Paul Kurtz on What's Missing from The New Atheism
Matthew C. Nisbet, Ph.D. is Associate Professor of Communication Studies, Public Policy, and Urban Affairs at Northeastern University. Nisbet studies the role of communication and advocacy in policymaking and public affairs, focusing on debates over over climate change, energy, and sustainability. Among awards and recognition, Nisbet has been a Visiting Shorenstein Fellow on Press, Politics, and Public Policy at Harvard University's Kennedy School of Government, a Health Policy Investigator at the Robert Wood Johnson Foundation, and a Google Science Communication Fellow. In 2011, the editors at the journal Nature recommended Nisbet's research as “essential reading for anyone with a passing interest in the climate change debate,” and the New Republic highlighted his work as a “fascinating dissection of the shortcomings of climate activism."
The philosopher Paul Kurtz has published a new position booklet that addresses much of what I have been arguing is missing--and so deeply troubling--about the New Atheist movement. Below is a press release from the Council for Secular Humanism.
Secular Humanism's Elder Statesman Responds to "The New Atheism"
Council for Secular Humanism founder and chairman Paul Kurtz has responded to the recent cultural phenomenon known as "The New Atheism" with a position booklet titled "What Is Secular Humanism?"
"The New Atheism" is a term created by a handful of pundits and journalists to describe the recent flood of highly popular best-selling books by the likes of Dawkins, Dennett, Harris, Hitchens, and Stenger--a veritable law firm of men putting belief in God on trial. These books have placed the topic of unbelief--once considered off-limits--front and center in the popular media. A recent Financial Times/Harris Poll shows that when asked if they believed in any form of God or supreme being, 14 percent of Americans said that they are agnostics (i.e., skeptical about the existence of God, though not atheists). Only 4 percent said that they are atheists; added to this, however, are another 6 percent who said "they would prefer not to say" and 3 percent who are "unsure." These add up to 27 percent of the general population. Compare this to Roman Catholics, who at 26 percent represent the largest single belief group in the United States.
Kurtz views the recent string of books as largely responsible for sparking a renewed and enriched cultural debate. "The 'atheists with attitude,' as one writer called them, have been accused of striking a rather strident and discordant tone," said Kurtz. "But for the secular humanist, it is not so much the stridency of these books that is at issue, as it is what's missing from these books." Are there any ethical values and principles that nonreligious individuals can live by? In a time when many have forsaken otherworldly religions, what does human life mean? What is its significance? Kurtz maintains that secular humanism answers these questions in a way that resonates with human aspirations and the findings of science.

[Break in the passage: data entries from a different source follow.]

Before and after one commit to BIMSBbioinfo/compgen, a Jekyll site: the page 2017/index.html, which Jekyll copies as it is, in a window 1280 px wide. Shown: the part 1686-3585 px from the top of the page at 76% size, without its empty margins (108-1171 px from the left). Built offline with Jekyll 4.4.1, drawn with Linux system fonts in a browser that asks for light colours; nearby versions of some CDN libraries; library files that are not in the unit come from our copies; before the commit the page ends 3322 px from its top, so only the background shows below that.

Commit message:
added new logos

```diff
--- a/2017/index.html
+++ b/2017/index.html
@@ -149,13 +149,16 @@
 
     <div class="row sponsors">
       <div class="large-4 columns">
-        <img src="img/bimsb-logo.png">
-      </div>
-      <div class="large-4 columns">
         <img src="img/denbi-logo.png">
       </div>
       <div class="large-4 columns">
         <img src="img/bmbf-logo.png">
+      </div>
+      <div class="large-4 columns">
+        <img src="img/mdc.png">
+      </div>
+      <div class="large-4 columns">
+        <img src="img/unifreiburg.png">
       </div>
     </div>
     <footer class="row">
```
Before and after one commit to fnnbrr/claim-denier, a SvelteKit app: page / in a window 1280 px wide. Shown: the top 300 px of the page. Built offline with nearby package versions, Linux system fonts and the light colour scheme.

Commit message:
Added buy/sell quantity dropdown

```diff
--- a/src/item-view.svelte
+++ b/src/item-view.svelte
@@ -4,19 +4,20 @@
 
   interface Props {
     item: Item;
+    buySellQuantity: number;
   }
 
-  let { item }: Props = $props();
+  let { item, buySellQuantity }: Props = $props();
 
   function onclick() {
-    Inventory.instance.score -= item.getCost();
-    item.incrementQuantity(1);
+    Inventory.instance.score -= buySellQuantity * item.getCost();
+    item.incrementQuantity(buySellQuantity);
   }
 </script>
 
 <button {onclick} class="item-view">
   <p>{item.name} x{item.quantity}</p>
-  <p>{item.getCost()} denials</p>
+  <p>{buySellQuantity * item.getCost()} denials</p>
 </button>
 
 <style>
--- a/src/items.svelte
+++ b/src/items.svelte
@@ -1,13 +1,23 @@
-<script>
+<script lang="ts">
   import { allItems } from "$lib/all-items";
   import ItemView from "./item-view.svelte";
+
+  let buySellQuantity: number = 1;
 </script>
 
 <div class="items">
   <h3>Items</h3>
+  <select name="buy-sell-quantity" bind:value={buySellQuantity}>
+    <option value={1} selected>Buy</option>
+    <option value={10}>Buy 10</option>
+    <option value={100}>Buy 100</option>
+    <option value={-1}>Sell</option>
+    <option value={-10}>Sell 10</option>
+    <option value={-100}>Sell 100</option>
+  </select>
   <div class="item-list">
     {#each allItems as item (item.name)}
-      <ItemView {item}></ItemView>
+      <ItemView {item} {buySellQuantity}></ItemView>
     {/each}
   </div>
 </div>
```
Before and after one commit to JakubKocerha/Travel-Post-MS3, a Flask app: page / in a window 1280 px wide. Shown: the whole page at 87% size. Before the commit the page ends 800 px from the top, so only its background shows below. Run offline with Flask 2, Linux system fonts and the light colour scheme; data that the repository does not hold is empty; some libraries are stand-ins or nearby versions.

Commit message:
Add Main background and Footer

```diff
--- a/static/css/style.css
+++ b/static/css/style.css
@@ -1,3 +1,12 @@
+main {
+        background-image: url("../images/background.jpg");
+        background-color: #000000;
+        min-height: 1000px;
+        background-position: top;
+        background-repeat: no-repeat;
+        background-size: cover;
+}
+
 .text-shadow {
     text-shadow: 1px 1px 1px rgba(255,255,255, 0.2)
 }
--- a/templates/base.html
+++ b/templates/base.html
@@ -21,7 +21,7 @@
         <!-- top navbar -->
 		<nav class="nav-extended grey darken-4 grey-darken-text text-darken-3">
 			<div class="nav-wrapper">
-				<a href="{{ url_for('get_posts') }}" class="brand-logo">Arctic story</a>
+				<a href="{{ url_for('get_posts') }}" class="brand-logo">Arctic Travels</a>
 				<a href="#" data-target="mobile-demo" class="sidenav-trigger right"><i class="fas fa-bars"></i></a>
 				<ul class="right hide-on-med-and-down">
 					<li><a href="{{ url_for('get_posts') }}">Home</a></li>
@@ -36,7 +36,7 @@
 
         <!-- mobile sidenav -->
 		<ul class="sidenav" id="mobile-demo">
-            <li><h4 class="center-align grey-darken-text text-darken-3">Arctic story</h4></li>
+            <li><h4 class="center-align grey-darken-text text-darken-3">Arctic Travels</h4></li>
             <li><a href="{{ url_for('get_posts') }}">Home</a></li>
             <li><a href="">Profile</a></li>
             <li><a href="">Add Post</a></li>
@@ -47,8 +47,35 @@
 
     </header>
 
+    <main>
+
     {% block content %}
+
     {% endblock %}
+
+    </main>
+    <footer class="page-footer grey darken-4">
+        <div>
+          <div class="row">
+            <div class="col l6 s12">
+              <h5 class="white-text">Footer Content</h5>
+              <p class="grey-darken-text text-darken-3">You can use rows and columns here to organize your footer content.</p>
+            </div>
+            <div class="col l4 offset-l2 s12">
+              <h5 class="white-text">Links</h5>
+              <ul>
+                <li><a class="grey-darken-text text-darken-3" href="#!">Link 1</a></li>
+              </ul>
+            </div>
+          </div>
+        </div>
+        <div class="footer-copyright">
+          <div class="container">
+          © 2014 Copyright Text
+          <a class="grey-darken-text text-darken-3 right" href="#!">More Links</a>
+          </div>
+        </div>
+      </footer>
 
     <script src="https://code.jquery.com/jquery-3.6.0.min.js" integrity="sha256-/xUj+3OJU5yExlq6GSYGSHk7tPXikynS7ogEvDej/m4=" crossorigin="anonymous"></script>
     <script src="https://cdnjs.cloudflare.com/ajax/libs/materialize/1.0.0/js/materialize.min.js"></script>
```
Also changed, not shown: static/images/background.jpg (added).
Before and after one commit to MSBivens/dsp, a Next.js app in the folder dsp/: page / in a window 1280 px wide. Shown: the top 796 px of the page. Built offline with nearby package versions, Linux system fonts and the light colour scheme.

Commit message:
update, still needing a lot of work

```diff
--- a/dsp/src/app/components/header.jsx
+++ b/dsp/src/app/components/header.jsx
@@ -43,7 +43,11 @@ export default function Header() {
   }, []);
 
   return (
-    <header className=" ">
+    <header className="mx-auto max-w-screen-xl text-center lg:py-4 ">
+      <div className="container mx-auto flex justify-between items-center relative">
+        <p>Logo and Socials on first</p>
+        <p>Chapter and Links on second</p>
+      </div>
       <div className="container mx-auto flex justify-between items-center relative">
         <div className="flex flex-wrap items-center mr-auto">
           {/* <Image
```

The new booklet provides a succinct and engaging overview of the secular-humanist perspective. Kurtz describes the many ways in which secular humanism's scientific, philosophical, and ethical outlook has exerted a profound influence on civilization from the ancient world to the present. Today, many schools of thought broadly identify with humanist ideas and values. But Kurtz suggests that secular humanism is especially relevant to the needs of our increasingly secular world, because it rejects supernatural explanations of reality and seeks to optimize the fullness of human life in a naturalistic universe. In tune with the most progressive trends of the contemporary world, secular humanism expresses confidence in the power of human beings to solve their problems and conquer uncharted frontiers.
In a recent editorial, published in Free Inquiry magazine (August/September 2007), Kurtz writes that "Secular humanists represent a significant portion of the American public. They comprise tens of millions of people who, though nonreligious, are morally committed. The term nonreligious can be used broadly to refer to those who do not belong to or identify with a denomination or do not claim to believe in God--they may be agnostics, atheists, or skeptics. They look to modern science, literature, philosophy, ethics, and the arts for inspiration rather than the traditional religious 'sacred texts.' They are truly modern in their outlook and behavior."
Kurtz maintains that secular humanism is a bold paradigm, weaving together many historical threads while adding much more that is relevant to our rapidly emerging planetary civilization. In light of the sudden and pervasive interest in the topic of atheism and unbelief, the Center for Inquiry hopes that Kurtz's new position booklet will bring some much-needed clarification and intelligence to the continuing national discussion surrounding the intersection of religion, science, and unbelief. The booklet was published for the Center for Inquiry by its sister organization, Prometheus Books.